Records shown below:

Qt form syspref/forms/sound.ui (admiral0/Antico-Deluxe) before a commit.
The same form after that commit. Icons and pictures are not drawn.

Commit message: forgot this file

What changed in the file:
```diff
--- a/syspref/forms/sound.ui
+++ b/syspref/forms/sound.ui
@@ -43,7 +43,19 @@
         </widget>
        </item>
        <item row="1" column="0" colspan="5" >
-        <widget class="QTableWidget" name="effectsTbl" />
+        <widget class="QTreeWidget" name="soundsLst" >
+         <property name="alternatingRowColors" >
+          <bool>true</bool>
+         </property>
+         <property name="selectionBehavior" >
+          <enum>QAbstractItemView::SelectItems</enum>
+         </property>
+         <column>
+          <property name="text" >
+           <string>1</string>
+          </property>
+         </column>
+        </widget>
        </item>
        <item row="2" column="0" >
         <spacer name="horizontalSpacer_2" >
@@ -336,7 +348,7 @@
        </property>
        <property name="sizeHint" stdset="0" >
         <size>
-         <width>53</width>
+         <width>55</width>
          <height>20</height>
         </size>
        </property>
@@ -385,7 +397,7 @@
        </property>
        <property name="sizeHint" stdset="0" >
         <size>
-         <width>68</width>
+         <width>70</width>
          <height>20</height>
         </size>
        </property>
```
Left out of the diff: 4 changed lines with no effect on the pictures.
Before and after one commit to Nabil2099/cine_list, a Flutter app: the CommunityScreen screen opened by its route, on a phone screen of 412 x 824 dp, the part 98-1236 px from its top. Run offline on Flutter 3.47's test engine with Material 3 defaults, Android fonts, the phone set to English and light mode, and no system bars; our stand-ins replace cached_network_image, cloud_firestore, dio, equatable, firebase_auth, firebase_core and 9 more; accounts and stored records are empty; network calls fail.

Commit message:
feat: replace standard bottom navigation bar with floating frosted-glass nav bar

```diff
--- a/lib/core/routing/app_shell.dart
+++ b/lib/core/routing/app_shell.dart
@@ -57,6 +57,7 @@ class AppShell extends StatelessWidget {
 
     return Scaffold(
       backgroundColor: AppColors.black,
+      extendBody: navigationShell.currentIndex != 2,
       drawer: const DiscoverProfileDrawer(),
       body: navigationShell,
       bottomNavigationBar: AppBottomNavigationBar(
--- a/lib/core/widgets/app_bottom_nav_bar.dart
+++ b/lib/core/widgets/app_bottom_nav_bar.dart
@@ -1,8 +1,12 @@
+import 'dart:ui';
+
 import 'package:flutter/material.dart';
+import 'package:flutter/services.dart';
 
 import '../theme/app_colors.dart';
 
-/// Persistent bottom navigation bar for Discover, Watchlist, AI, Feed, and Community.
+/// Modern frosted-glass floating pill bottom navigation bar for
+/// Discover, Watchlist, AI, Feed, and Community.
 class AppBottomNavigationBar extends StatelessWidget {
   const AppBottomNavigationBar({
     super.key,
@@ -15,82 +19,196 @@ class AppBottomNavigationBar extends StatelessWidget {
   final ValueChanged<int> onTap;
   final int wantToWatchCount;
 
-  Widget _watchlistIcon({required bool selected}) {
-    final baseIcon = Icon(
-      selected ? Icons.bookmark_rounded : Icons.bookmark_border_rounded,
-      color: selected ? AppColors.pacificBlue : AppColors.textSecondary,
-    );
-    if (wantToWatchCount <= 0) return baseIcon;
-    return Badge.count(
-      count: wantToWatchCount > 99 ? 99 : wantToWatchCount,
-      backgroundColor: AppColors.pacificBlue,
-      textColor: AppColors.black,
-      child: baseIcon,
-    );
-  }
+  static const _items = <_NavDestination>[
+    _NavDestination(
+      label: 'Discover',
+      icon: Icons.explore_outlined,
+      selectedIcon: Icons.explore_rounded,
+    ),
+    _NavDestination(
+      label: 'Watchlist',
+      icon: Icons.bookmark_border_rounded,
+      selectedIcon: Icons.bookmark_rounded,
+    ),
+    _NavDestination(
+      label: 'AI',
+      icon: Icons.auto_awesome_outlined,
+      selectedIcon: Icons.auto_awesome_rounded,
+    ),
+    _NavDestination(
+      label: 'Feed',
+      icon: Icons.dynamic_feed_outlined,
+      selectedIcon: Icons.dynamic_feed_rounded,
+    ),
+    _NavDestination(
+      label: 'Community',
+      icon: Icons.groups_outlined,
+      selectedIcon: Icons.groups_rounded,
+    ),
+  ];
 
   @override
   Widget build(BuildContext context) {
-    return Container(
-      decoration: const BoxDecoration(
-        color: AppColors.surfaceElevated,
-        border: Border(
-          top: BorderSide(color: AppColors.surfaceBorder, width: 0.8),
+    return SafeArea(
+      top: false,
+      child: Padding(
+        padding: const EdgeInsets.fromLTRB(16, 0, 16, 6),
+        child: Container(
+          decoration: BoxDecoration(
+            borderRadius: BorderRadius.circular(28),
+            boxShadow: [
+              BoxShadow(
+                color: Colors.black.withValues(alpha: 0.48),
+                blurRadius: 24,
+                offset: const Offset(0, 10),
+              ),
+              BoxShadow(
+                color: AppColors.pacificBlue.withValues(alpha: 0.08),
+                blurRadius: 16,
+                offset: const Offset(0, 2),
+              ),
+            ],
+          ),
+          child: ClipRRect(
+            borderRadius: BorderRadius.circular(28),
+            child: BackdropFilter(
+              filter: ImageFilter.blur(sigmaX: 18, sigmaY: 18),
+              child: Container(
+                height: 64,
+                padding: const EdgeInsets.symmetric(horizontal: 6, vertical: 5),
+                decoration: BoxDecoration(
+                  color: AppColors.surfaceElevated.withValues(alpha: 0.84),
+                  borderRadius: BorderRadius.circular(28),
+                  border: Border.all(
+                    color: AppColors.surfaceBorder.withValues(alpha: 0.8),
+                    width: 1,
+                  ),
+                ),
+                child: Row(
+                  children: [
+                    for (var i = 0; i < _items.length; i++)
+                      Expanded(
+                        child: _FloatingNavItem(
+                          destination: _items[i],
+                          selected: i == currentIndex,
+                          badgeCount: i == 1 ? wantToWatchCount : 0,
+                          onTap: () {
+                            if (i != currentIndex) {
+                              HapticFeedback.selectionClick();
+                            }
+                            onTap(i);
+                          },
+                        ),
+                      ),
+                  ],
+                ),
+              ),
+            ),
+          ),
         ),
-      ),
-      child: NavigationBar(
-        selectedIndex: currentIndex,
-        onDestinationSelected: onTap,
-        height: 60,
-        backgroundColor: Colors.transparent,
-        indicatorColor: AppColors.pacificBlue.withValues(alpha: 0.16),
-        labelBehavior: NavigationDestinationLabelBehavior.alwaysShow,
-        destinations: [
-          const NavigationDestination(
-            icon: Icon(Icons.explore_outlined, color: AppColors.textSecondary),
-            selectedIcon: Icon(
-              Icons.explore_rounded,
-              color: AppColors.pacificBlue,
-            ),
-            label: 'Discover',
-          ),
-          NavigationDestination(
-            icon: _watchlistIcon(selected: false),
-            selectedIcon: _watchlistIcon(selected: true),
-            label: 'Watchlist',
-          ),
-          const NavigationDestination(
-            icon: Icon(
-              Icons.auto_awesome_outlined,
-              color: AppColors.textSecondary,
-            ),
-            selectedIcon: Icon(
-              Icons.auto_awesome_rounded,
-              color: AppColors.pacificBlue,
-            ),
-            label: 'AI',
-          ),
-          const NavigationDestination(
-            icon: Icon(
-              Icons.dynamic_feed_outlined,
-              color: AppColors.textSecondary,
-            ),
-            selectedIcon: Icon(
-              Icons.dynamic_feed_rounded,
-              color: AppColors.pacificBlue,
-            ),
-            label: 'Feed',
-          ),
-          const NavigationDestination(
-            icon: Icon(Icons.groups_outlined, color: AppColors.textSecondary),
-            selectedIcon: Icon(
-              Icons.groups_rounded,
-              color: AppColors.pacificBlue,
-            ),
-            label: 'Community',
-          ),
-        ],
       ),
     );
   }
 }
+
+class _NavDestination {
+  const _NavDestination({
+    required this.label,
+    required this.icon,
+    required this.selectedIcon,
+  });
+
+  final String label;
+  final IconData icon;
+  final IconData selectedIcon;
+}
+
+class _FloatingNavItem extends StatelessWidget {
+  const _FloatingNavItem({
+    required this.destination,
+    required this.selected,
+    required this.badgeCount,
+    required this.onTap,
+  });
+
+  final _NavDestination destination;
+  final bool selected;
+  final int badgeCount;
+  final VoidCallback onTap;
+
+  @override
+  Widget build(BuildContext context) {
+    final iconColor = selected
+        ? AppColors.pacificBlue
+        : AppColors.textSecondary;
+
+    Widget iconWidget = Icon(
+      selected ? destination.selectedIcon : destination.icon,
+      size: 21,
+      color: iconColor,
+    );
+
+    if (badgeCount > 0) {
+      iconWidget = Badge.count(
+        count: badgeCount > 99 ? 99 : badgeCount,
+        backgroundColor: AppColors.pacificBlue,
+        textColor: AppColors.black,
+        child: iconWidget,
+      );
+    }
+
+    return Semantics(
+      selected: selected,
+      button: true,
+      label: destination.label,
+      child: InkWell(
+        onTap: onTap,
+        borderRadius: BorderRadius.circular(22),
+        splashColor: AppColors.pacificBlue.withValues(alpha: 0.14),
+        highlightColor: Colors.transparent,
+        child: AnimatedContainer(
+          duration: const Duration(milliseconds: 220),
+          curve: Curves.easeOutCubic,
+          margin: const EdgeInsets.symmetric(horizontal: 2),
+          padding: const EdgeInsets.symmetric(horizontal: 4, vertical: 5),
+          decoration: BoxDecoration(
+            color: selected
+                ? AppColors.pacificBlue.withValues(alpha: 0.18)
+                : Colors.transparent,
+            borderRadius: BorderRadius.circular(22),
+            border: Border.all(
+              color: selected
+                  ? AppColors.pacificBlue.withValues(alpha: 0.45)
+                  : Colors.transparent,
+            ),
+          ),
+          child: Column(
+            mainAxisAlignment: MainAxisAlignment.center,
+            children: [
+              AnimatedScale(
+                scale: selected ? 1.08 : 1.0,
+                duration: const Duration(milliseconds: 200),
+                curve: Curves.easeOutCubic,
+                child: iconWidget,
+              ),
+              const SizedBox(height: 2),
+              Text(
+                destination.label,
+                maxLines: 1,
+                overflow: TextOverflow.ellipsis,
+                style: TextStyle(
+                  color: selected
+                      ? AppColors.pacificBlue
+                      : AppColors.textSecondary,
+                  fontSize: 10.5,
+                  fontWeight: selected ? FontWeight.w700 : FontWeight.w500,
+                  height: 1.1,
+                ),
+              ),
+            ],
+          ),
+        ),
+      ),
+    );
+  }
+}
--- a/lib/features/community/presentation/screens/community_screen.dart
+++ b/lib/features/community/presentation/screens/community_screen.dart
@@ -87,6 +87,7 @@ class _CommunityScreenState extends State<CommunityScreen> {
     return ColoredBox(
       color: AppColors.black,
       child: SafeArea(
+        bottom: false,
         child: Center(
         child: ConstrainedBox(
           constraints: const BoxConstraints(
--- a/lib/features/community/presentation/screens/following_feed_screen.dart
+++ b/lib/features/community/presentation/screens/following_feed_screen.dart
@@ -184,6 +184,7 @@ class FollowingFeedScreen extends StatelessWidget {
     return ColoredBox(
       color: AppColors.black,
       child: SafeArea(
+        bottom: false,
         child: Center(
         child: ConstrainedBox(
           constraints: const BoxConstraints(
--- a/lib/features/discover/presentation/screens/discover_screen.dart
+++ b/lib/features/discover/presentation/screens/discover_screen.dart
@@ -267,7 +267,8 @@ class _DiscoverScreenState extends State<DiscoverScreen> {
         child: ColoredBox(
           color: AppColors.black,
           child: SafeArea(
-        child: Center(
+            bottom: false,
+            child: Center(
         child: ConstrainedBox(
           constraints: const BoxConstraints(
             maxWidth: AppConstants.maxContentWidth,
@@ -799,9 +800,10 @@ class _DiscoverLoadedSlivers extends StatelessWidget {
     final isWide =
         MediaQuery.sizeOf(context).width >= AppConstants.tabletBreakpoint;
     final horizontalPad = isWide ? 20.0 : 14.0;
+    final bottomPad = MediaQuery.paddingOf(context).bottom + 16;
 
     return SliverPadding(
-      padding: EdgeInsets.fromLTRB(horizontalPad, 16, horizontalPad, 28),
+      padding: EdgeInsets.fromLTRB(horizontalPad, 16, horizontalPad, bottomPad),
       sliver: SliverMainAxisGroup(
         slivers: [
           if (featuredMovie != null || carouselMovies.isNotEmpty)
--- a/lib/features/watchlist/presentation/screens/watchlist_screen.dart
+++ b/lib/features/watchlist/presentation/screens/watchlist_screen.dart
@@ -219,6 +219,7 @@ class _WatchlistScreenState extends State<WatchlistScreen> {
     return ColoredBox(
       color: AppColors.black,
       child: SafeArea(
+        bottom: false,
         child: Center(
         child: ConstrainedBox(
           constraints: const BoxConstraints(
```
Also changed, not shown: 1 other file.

End of Records shown.

*How to complete this task*:
Each line that holds the string "onTap" is to be copied from the entries above.

*Solution to this problem*:
   final ValueChanged<int> onTap;
+                          onTap: () {
+                            onTap(i);
-        onDestinationSelected: onTap,
+    required this.onTap,
+  final VoidCallback onTap;
+        onTap: onTap,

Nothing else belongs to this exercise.